Your reply should hold every entry below exactly as written and none of the pictures.

[Dataset excerpts]
* * * *
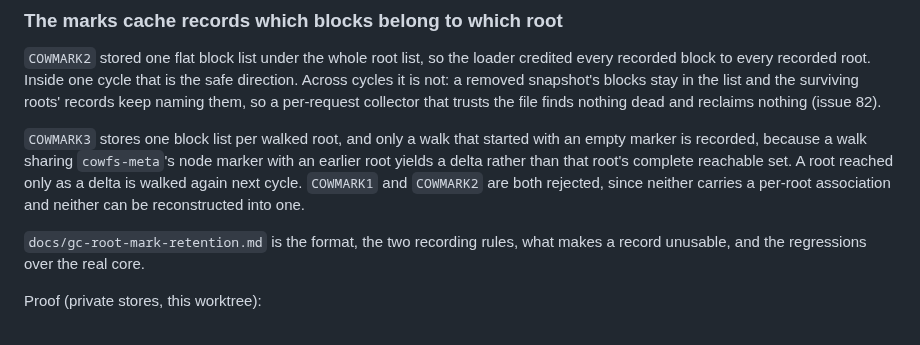
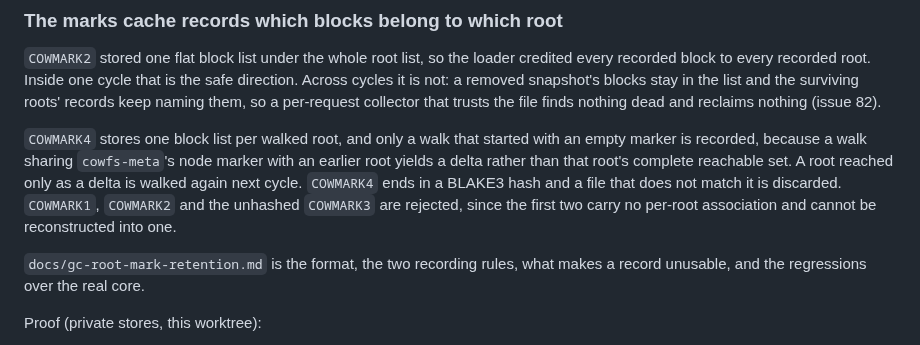
Before and after one commit to zeeshanhaque21/cowfs, a Markdown page: docs/gc-core-integration.md, the part around the change. GitHub-like rendering.

```diff
--- a/docs/gc-core-integration.md
+++ b/docs/gc-core-integration.md
@@ -34,9 +34,10 @@ The correction is narrow and keeps the algorithm:
 Inside one cycle that is the safe direction.
 Across cycles it is not: a removed snapshot's blocks stay in the list and the surviving roots' records keep naming them, so a per-request collector that trusts the file finds nothing dead and reclaims nothing (issue 82).
 
-`COWMARK3` stores one block list per walked root, and only a walk that started with an empty marker is recorded, because a walk sharing `cowfs-meta`'s node marker with an earlier root yields a delta rather than that root's complete reachable set.
+`COWMARK4` stores one block list per walked root, and only a walk that started with an empty marker is recorded, because a walk sharing `cowfs-meta`'s node marker with an earlier root yields a delta rather than that root's complete reachable set.
 A root reached only as a delta is walked again next cycle.
-`COWMARK1` and `COWMARK2` are both rejected, since neither carries a per-root association and neither can be reconstructed into one.
+`COWMARK4` ends in a BLAKE3 hash and a file that does not match it is discarded.
+`COWMARK1`, `COWMARK2` and the unhashed `COWMARK3` are rejected, since the first two carry no per-root association and cannot be reconstructed into one.
 
 `docs/gc-root-mark-retention.md` is the format, the two recording rules, what makes a record unusable, and the regressions over the real core.
 
```
Also changed, not shown: docs/gc-root-mark-retention.md (+3 -2 lines).
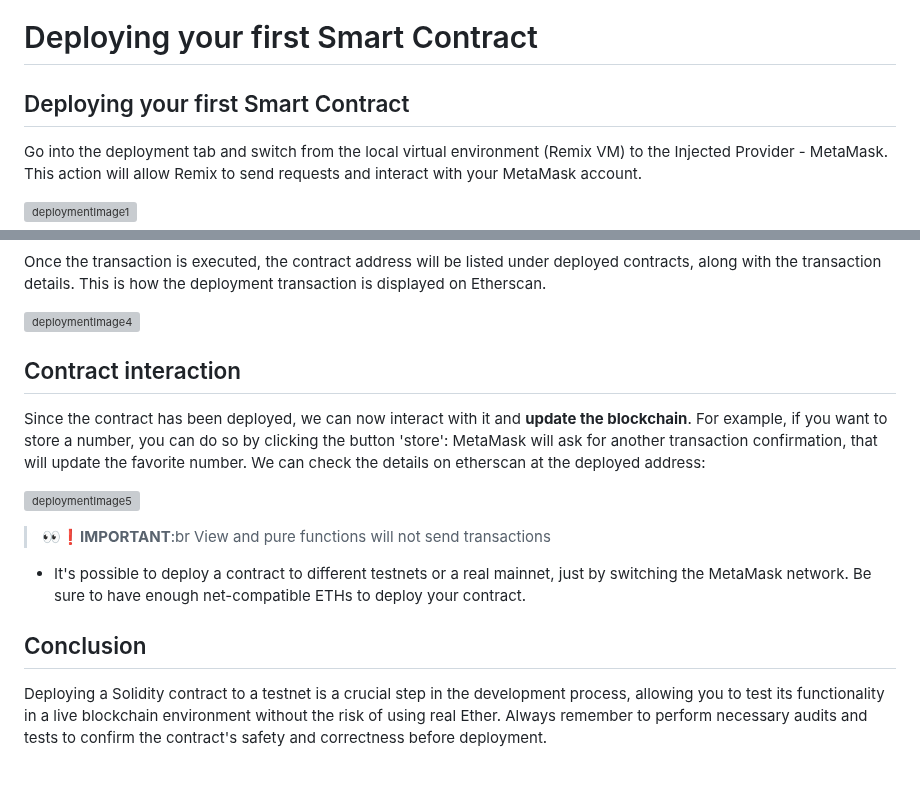
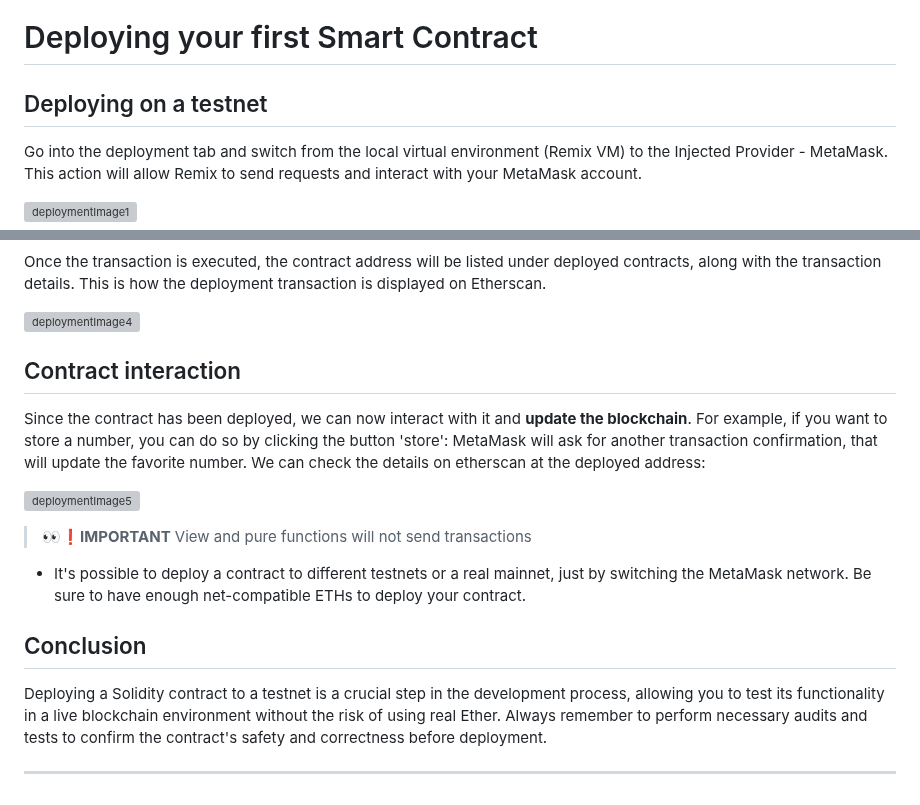
Before and after one commit to Mikehope254/Cyfrin-Updraft-Course, a Markdown page: Solidity Smart Contract Development/1. Simple Storage/simpleStorage.md, 2 parts joined by grey strips. Rendered like a GitHub page; grey boxes are pictures that could not be loaded.

Commit message:
simpleStorage.md notes adjusted

```diff
--- a/Solidity Smart Contract Development/1. Simple Storage/simpleStorage.md
+++ b/Solidity Smart Contract Development/1. Simple Storage/simpleStorage.md
@@ -145,7 +145,7 @@ Person[3] public list_of_three_people; // this is a static array. This can only
 
 # Deploying your first Smart Contract
 
-## Deploying your first Smart Contract
+## Deploying on a testnet
 
  Go into the deployment tab and switch from the local virtual environment (Remix VM) to the Injected Provider - MetaMask. This action will allow Remix to send requests and interact with your MetaMask account.
 
@@ -165,19 +165,19 @@ Once the transaction is executed, the contract address will be listed under depl
 
 ![deploymentImage4](../deploymentImages/deploying4.png)
 
-
 ## Contract interaction
 
 Since the contract has been deployed, we can now interact with it and **update the blockchain**. For example, if you want to store a number, you can do so by clicking the button 'store': MetaMask will ask for another transaction confirmation, that will update the favorite number. We can check the details on etherscan at the deployed address:
 
 ![deploymentImage5](../deploymentImages/deploying5.png)
 
-> 👀❗**IMPORTANT**:br
+> 👀❗**IMPORTANT**
 > View and pure functions will not send transactions
 
 - It's possible to deploy a contract to different testnets or a real mainnet, just by switching the MetaMask network. Be sure to have enough net-compatible ETHs to deploy your contract.
 
-
 ## Conclusion
 
 Deploying a Solidity contract to a testnet is a crucial step in the development process, allowing you to test its functionality in a live blockchain environment without the risk of using real Ether. Always remember to perform necessary audits and tests to confirm the contract's safety and correctness before deployment.
+
+***
```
* * * *
OUTPUT FOR THIS EXERCISE
Before and after one commit to zeeshanhaque21/cowfs, a Markdown page: docs/gc-core-integration.md, the part around the change. GitHub-like rendering.

```diff
--- a/docs/gc-core-integration.md
+++ b/docs/gc-core-integration.md
@@ -34,9 +34,10 @@ The correction is narrow and keeps the algorithm:
 Inside one cycle that is the safe direction.
 Across cycles it is not: a removed snapshot's blocks stay in the list and the surviving roots' records keep naming them, so a per-request collector that trusts the file finds nothing dead and reclaims nothing (issue 82).
 
-`COWMARK3` stores one block list per walked root, and only a walk that started with an empty marker is recorded, because a walk sharing `cowfs-meta`'s node marker with an earlier root yields a delta rather than that root's complete reachable set.
+`COWMARK4` stores one block list per walked root, and only a walk that started with an empty marker is recorded, because a walk sharing `cowfs-meta`'s node marker with an earlier root yields a delta rather than that root's complete reachable set.
 A root reached only as a delta is walked again next cycle.
-`COWMARK1` and `COWMARK2` are both rejected, since neither carries a per-root association and neither can be reconstructed into one.
+`COWMARK4` ends in a BLAKE3 hash and a file that does not match it is discarded.
+`COWMARK1`, `COWMARK2` and the unhashed `COWMARK3` are rejected, since the first two carry no per-root association and cannot be reconstructed into one.
 
 `docs/gc-root-mark-retention.md` is the format, the two recording rules, what makes a record unusable, and the regressions over the real core.
 
```
Also changed, not shown: docs/gc-root-mark-retention.md (+3 -2 lines).
Before and after one commit to Mikehope254/Cyfrin-Updraft-Course, a Markdown page: Solidity Smart Contract Development/1. Simple Storage/simpleStorage.md, 2 parts joined by grey strips. Rendered like a GitHub page; grey boxes are pictures that could not be loaded.

Commit message:
simpleStorage.md notes adjusted

```diff
--- a/Solidity Smart Contract Development/1. Simple Storage/simpleStorage.md
+++ b/Solidity Smart Contract Development/1. Simple Storage/simpleStorage.md
@@ -145,7 +145,7 @@ Person[3] public list_of_three_people; // this is a static array. This can only
 
 # Deploying your first Smart Contract
 
-## Deploying your first Smart Contract
+## Deploying on a testnet
 
  Go into the deployment tab and switch from the local virtual environment (Remix VM) to the Injected Provider - MetaMask. This action will allow Remix to send requests and interact with your MetaMask account.
 
@@ -165,19 +165,19 @@ Once the transaction is executed, the contract address will be listed under depl
 
 ![deploymentImage4](../deploymentImages/deploying4.png)
 
-
 ## Contract interaction
 
 Since the contract has been deployed, we can now interact with it and **update the blockchain**. For example, if you want to store a number, you can do so by clicking the button 'store': MetaMask will ask for another transaction confirmation, that will update the favorite number. We can check the details on etherscan at the deployed address:
 
 ![deploymentImage5](../deploymentImages/deploying5.png)
 
-> 👀❗**IMPORTANT**:br
+> 👀❗**IMPORTANT**
 > View and pure functions will not send transactions
 
 - It's possible to deploy a contract to different testnets or a real mainnet, just by switching the MetaMask network. Be sure to have enough net-compatible ETHs to deploy your contract.
 
-
 ## Conclusion
 
 Deploying a Solidity contract to a testnet is a crucial step in the development process, allowing you to test its functionality in a live blockchain environment without the risk of using real Ether. Always remember to perform necessary audits and tests to confirm the contract's safety and correctness before deployment.
+
+***
```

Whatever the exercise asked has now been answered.